:: Problem statement ::
Provide the data again in its entirety, exactly as given.

:: Input records

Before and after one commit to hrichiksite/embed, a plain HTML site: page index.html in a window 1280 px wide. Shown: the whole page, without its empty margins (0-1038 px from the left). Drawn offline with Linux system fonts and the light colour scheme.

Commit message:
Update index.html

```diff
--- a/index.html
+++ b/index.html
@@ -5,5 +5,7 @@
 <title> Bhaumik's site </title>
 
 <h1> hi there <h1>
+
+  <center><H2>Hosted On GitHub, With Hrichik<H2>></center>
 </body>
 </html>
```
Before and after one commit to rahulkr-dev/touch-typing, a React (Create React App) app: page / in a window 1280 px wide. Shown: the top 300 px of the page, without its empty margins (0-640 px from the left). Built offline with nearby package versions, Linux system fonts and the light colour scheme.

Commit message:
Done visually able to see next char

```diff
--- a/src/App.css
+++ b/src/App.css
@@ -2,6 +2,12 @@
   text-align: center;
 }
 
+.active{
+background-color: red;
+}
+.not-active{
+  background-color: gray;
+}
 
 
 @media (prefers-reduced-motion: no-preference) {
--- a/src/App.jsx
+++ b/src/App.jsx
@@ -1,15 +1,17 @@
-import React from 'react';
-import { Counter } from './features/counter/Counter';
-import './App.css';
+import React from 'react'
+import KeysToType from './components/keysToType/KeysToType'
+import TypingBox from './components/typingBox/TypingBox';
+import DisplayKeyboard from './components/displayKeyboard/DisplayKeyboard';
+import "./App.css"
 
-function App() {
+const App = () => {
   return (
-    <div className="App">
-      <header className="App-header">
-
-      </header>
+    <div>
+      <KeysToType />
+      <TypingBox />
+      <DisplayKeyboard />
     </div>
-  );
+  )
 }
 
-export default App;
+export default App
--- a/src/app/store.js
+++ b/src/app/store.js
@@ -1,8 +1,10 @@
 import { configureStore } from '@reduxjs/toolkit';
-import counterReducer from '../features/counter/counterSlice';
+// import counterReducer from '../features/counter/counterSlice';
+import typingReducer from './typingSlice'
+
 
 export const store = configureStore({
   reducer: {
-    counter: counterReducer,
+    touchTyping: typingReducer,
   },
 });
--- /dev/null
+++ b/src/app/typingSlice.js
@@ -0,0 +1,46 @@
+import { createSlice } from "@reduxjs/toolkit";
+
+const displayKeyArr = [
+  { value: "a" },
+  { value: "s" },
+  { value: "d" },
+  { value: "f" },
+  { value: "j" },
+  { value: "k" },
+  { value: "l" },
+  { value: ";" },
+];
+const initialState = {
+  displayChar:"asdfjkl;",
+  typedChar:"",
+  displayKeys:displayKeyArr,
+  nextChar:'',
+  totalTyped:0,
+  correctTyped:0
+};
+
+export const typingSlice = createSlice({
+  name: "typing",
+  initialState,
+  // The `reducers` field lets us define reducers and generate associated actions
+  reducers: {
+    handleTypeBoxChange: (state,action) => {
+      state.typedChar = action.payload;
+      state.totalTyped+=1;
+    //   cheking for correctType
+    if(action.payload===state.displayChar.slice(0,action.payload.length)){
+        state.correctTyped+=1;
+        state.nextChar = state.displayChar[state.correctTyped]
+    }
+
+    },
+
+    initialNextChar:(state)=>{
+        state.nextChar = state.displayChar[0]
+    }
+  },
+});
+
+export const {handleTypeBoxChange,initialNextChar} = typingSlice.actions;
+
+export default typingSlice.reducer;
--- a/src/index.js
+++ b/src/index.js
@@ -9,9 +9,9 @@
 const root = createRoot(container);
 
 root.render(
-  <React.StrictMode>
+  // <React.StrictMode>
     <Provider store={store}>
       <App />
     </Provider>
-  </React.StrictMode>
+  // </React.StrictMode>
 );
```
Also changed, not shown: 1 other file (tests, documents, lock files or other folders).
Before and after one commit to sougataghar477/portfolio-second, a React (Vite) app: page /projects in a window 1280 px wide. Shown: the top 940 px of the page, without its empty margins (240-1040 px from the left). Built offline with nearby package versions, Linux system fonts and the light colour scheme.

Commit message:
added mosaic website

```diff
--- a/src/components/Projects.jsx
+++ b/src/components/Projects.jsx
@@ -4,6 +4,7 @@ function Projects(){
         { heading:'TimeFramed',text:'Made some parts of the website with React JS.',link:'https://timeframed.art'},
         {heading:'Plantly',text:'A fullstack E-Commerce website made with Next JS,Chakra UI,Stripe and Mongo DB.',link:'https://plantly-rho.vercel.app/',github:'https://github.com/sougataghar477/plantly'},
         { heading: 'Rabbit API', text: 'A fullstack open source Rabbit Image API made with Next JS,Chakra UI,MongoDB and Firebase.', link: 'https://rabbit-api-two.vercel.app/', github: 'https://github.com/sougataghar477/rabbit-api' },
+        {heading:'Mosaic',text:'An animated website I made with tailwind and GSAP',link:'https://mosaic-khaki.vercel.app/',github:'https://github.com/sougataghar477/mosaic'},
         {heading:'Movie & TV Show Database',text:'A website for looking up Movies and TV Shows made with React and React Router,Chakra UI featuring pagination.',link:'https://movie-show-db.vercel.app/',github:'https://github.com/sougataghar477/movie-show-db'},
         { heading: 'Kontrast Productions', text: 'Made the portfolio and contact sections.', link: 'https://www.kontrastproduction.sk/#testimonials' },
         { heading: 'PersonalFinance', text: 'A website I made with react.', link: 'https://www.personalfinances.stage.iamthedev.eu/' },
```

::::

:: Response area ::
Before and after one commit to hrichiksite/embed, a plain HTML site: page index.html in a window 1280 px wide. Shown: the whole page, without its empty margins (0-1038 px from the left). Drawn offline with Linux system fonts and the light colour scheme.

Commit message:
Update index.html

```diff
--- a/index.html
+++ b/index.html
@@ -5,5 +5,7 @@
 <title> Bhaumik's site </title>
 
 <h1> hi there <h1>
+
+  <center><H2>Hosted On GitHub, With Hrichik<H2>></center>
 </body>
 </html>
```
Before and after one commit to rahulkr-dev/touch-typing, a React (Create React App) app: page / in a window 1280 px wide. Shown: the top 300 px of the page, without its empty margins (0-640 px from the left). Built offline with nearby package versions, Linux system fonts and the light colour scheme.

Commit message:
Done visually able to see next char

```diff
--- a/src/App.css
+++ b/src/App.css
@@ -2,6 +2,12 @@
   text-align: center;
 }
 
+.active{
+background-color: red;
+}
+.not-active{
+  background-color: gray;
+}
 
 
 @media (prefers-reduced-motion: no-preference) {
--- a/src/App.jsx
+++ b/src/App.jsx
@@ -1,15 +1,17 @@
-import React from 'react';
-import { Counter } from './features/counter/Counter';
-import './App.css';
+import React from 'react'
+import KeysToType from './components/keysToType/KeysToType'
+import TypingBox from './components/typingBox/TypingBox';
+import DisplayKeyboard from './components/displayKeyboard/DisplayKeyboard';
+import "./App.css"
 
-function App() {
+const App = () => {
   return (
-    <div className="App">
-      <header className="App-header">
-
-      </header>
+    <div>
+      <KeysToType />
+      <TypingBox />
+      <DisplayKeyboard />
     </div>
-  );
+  )
 }
 
-export default App;
+export default App
--- a/src/app/store.js
+++ b/src/app/store.js
@@ -1,8 +1,10 @@
 import { configureStore } from '@reduxjs/toolkit';
-import counterReducer from '../features/counter/counterSlice';
+// import counterReducer from '../features/counter/counterSlice';
+import typingReducer from './typingSlice'
+
 
 export const store = configureStore({
   reducer: {
-    counter: counterReducer,
+    touchTyping: typingReducer,
   },
 });
--- /dev/null
+++ b/src/app/typingSlice.js
@@ -0,0 +1,46 @@
+import { createSlice } from "@reduxjs/toolkit";
+
+const displayKeyArr = [
+  { value: "a" },
+  { value: "s" },
+  { value: "d" },
+  { value: "f" },
+  { value: "j" },
+  { value: "k" },
+  { value: "l" },
+  { value: ";" },
+];
+const initialState = {
+  displayChar:"asdfjkl;",
+  typedChar:"",
+  displayKeys:displayKeyArr,
+  nextChar:'',
+  totalTyped:0,
+  correctTyped:0
+};
+
+export const typingSlice = createSlice({
+  name: "typing",
+  initialState,
+  // The `reducers` field lets us define reducers and generate associated actions
+  reducers: {
+    handleTypeBoxChange: (state,action) => {
+      state.typedChar = action.payload;
+      state.totalTyped+=1;
+    //   cheking for correctType
+    if(action.payload===state.displayChar.slice(0,action.payload.length)){
+        state.correctTyped+=1;
+        state.nextChar = state.displayChar[state.correctTyped]
+    }
+
+    },
+
+    initialNextChar:(state)=>{
+        state.nextChar = state.displayChar[0]
+    }
+  },
+});
+
+export const {handleTypeBoxChange,initialNextChar} = typingSlice.actions;
+
+export default typingSlice.reducer;
--- a/src/index.js
+++ b/src/index.js
@@ -9,9 +9,9 @@
 const root = createRoot(container);
 
 root.render(
-  <React.StrictMode>
+  // <React.StrictMode>
     <Provider store={store}>
       <App />
     </Provider>
-  </React.StrictMode>
+  // </React.StrictMode>
 );
```
Also changed, not shown: 1 other file (tests, documents, lock files or other folders).
Before and after one commit to sougataghar477/portfolio-second, a React (Vite) app: page /projects in a window 1280 px wide. Shown: the top 940 px of the page, without its empty margins (240-1040 px from the left). Built offline with nearby package versions, Linux system fonts and the light colour scheme.

Commit message:
added mosaic website

```diff
--- a/src/components/Projects.jsx
+++ b/src/components/Projects.jsx
@@ -4,6 +4,7 @@ function Projects(){
         { heading:'TimeFramed',text:'Made some parts of the website with React JS.',link:'https://timeframed.art'},
         {heading:'Plantly',text:'A fullstack E-Commerce website made with Next JS,Chakra UI,Stripe and Mongo DB.',link:'https://plantly-rho.vercel.app/',github:'https://github.com/sougataghar477/plantly'},
         { heading: 'Rabbit API', text: 'A fullstack open source Rabbit Image API made with Next JS,Chakra UI,MongoDB and Firebase.', link: 'https://rabbit-api-two.vercel.app/', github: 'https://github.com/sougataghar477/rabbit-api' },
+        {heading:'Mosaic',text:'An animated website I made with tailwind and GSAP',link:'https://mosaic-khaki.vercel.app/',github:'https://github.com/sougataghar477/mosaic'},
         {heading:'Movie & TV Show Database',text:'A website for looking up Movies and TV Shows made with React and React Router,Chakra UI featuring pagination.',link:'https://movie-show-db.vercel.app/',github:'https://github.com/sougataghar477/movie-show-db'},
         { heading: 'Kontrast Productions', text: 'Made the portfolio and contact sections.', link: 'https://www.kontrastproduction.sk/#testimonials' },
         { heading: 'PersonalFinance', text: 'A website I made with react.', link: 'https://www.personalfinances.stage.iamthedev.eu/' },
```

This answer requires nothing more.